Work to complete ▸
Return each entry word for word. Leave the images out.

Dataset extract ▸
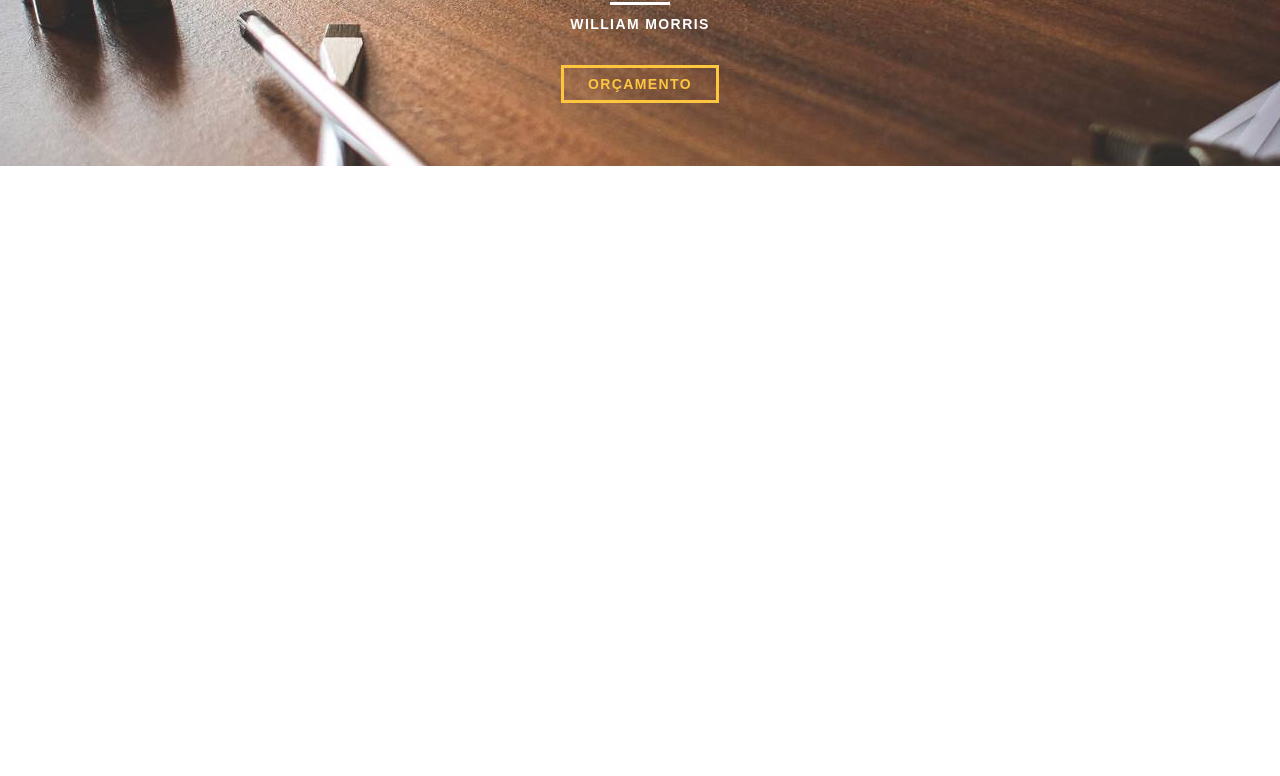
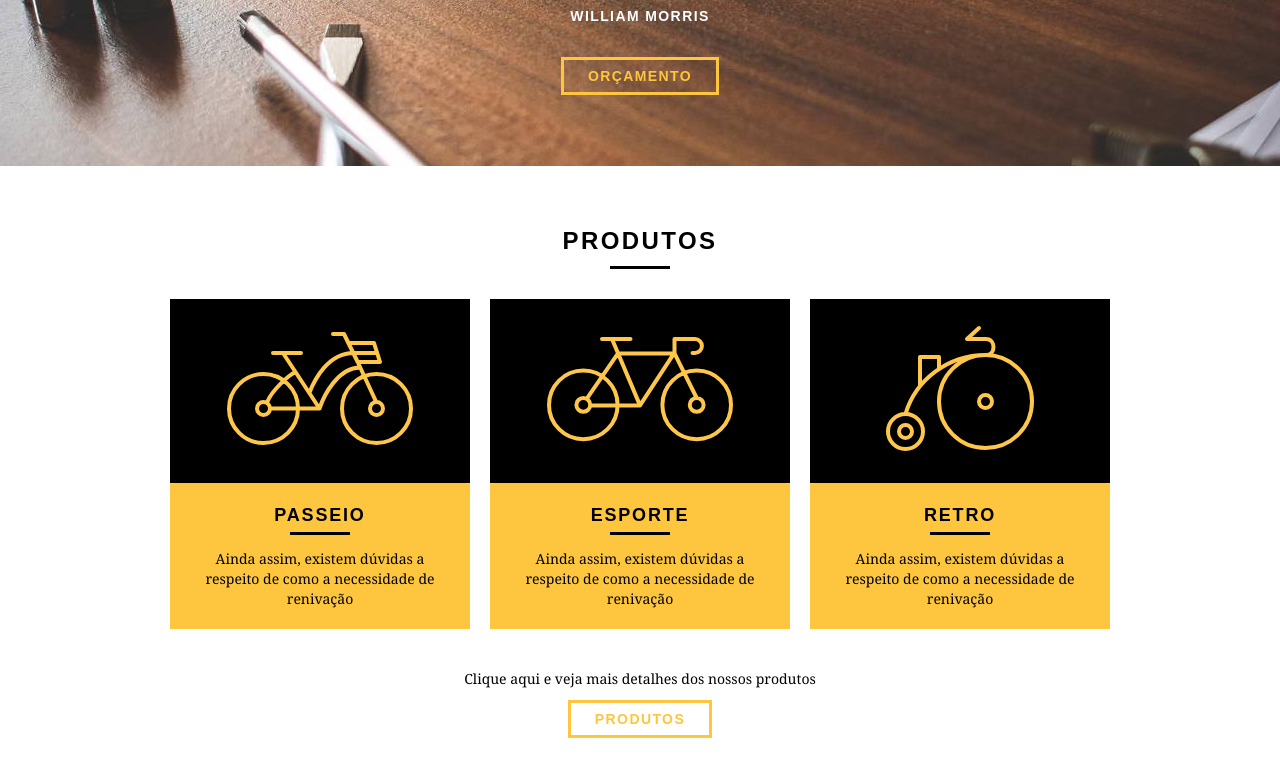
Before and after one commit to eliseufigueiro/Projeto-Bikcraft-aulas-origamid, a plain HTML site: page index.html in a window 1280 px wide. Shown: the part 310-1086 px from the top of the page. Before the commit the page ends 800 px from the top, so only its background shows below. Drawn offline with Linux system fonts and the light colour scheme.

Commit message:
Add section-produtos and Z-index Header

```diff
--- a/css/style.css
+++ b/css/style.css
@@ -25,6 +25,31 @@ p {
     border-color: #FFF;
 }
 
+.btn.btn-preto:hover {
+    color: #000;
+    border-color: #000;
+}
+
+.subtitulo {
+    font-size: 24px;
+    line-height: 30px;
+    font-weight: bold;
+    letter-spacing: .1em;
+    color: #000;
+    text-transform: uppercase;
+    text-align: center;
+    padding-bottom: 20px;
+}
+
+.subtitulo::after {
+    content: "";
+    display: block;
+    width: 60px;
+    height: 3px;
+    background: #000;
+    margin: 10px auto;
+}
+
 /* Header */
 .header {
     position: fixed;
@@ -32,6 +57,7 @@ p {
     width: 100%;
     background-color: #fec63e;
     padding: 15px 0;
+    z-index: 10;
 }
 
 .header_menu {
@@ -95,11 +121,58 @@ p {
     letter-spacing: .1em;
 }
 
-.quote-externo p:before, .quote-externo p:after {
+.quote-externo p::after, .quote-externo p::before {
     content: "";
     display: block;
     width: 60px;
     height: 3px;
     background: #FFF;
-    margin: 14px auto 10px auto;
+    margin: 10px auto;
 }
+
+/* Produtos */
+.produtos {
+    padding: 60px 0;
+}
+
+.produtos_lista li {
+    background: #fec63e;
+    text-align: center;
+}
+
+.produtos_lista li h3 {
+    font-weight: bold;
+    font-size: 18px;
+    line-height: 25px;
+    text-transform: uppercase;
+    letter-spacing: .1em;
+    margin-top: 20px;
+}
+
+.produtos_lista li h3::after {
+    content: "";
+    display: block;
+    width: 60px;
+    height: 3px;
+    background: #000;
+    margin: 4px auto;
+}
+
+.produtos_lista li p {
+    padding: 10px 20px 20px 20px;
+}
+
+.produtos_icone {
+    background: #000;
+    padding: 20px;
+}
+
+.call-to-action {
+    padding-top: 40px;
+    text-align: center;
+    clear: both;
+}
+
+.call-to-action p {
+    padding-bottom: 20px;
+}
--- a/index.html
+++ b/index.html
@@ -39,5 +39,43 @@
         <a href="produtos.html" class="btn">Orçamento</a>
 			</div>
 		</section>
+
+		<section class="produtos container">
+			<h2 class="subtitulo">Produtos</h2>
+				<ul class="produtos_lista">
+
+					<li class="grid-1-3">
+						<div class="produtos_icone">
+							<img src="img/produtos/passeio.svg" alt="">
+						</div>
+						<h3>Passeio</h3>
+						<p>Ainda assim, existem dúvidas a respeito de como a necessidade de renivação</p>
+					</li>
+
+					<li class="grid-1-3">
+						<div class="produtos_icone">
+							<img src="img/produtos/esporte.svg" alt="">
+						</div>
+						<h3>Esporte</h3>
+						<p>Ainda assim, existem dúvidas a respeito de como a necessidade de renivação</p>
+					</li>
+
+					<li class="grid-1-3">
+						<div class="produtos_icone">
+							<img src="img/produtos/retro.svg" alt="">
+						</div>
+						<h3>Retro</h3>
+						<p>Ainda assim, existem dúvidas a respeito de como a necessidade de renivação</p>
+					</li>
+				</ul>
+
+				<div class="call-to-action">
+					<p>
+						Clique aqui e veja mais detalhes dos nossos produtos
+					</p>
+
+					<a href="produtos.html" class="btn btn-preto">Produtos</a>
+				</div>
+		</section>
 	</body>
 </html>
```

Task result ▸
Before and after one commit to eliseufigueiro/Projeto-Bikcraft-aulas-origamid, a plain HTML site: page index.html in a window 1280 px wide. Shown: the part 310-1086 px from the top of the page. Before the commit the page ends 800 px from the top, so only its background shows below. Drawn offline with Linux system fonts and the light colour scheme.

Commit message:
Add section-produtos and Z-index Header

```diff
--- a/css/style.css
+++ b/css/style.css
@@ -25,6 +25,31 @@ p {
     border-color: #FFF;
 }
 
+.btn.btn-preto:hover {
+    color: #000;
+    border-color: #000;
+}
+
+.subtitulo {
+    font-size: 24px;
+    line-height: 30px;
+    font-weight: bold;
+    letter-spacing: .1em;
+    color: #000;
+    text-transform: uppercase;
+    text-align: center;
+    padding-bottom: 20px;
+}
+
+.subtitulo::after {
+    content: "";
+    display: block;
+    width: 60px;
+    height: 3px;
+    background: #000;
+    margin: 10px auto;
+}
+
 /* Header */
 .header {
     position: fixed;
@@ -32,6 +57,7 @@ p {
     width: 100%;
     background-color: #fec63e;
     padding: 15px 0;
+    z-index: 10;
 }
 
 .header_menu {
@@ -95,11 +121,58 @@ p {
     letter-spacing: .1em;
 }
 
-.quote-externo p:before, .quote-externo p:after {
+.quote-externo p::after, .quote-externo p::before {
     content: "";
     display: block;
     width: 60px;
     height: 3px;
     background: #FFF;
-    margin: 14px auto 10px auto;
+    margin: 10px auto;
 }
+
+/* Produtos */
+.produtos {
+    padding: 60px 0;
+}
+
+.produtos_lista li {
+    background: #fec63e;
+    text-align: center;
+}
+
+.produtos_lista li h3 {
+    font-weight: bold;
+    font-size: 18px;
+    line-height: 25px;
+    text-transform: uppercase;
+    letter-spacing: .1em;
+    margin-top: 20px;
+}
+
+.produtos_lista li h3::after {
+    content: "";
+    display: block;
+    width: 60px;
+    height: 3px;
+    background: #000;
+    margin: 4px auto;
+}
+
+.produtos_lista li p {
+    padding: 10px 20px 20px 20px;
+}
+
+.produtos_icone {
+    background: #000;
+    padding: 20px;
+}
+
+.call-to-action {
+    padding-top: 40px;
+    text-align: center;
+    clear: both;
+}
+
+.call-to-action p {
+    padding-bottom: 20px;
+}
--- a/index.html
+++ b/index.html
@@ -39,5 +39,43 @@
         <a href="produtos.html" class="btn">Orçamento</a>
 			</div>
 		</section>
+
+		<section class="produtos container">
+			<h2 class="subtitulo">Produtos</h2>
+				<ul class="produtos_lista">
+
+					<li class="grid-1-3">
+						<div class="produtos_icone">
+							<img src="img/produtos/passeio.svg" alt="">
+						</div>
+						<h3>Passeio</h3>
+						<p>Ainda assim, existem dúvidas a respeito de como a necessidade de renivação</p>
+					</li>
+
+					<li class="grid-1-3">
+						<div class="produtos_icone">
+							<img src="img/produtos/esporte.svg" alt="">
+						</div>
+						<h3>Esporte</h3>
+						<p>Ainda assim, existem dúvidas a respeito de como a necessidade de renivação</p>
+					</li>
+
+					<li class="grid-1-3">
+						<div class="produtos_icone">
+							<img src="img/produtos/retro.svg" alt="">
+						</div>
+						<h3>Retro</h3>
+						<p>Ainda assim, existem dúvidas a respeito de como a necessidade de renivação</p>
+					</li>
+				</ul>
+
+				<div class="call-to-action">
+					<p>
+						Clique aqui e veja mais detalhes dos nossos produtos
+					</p>
+
+					<a href="produtos.html" class="btn btn-preto">Produtos</a>
+				</div>
+		</section>
 	</body>
 </html>
```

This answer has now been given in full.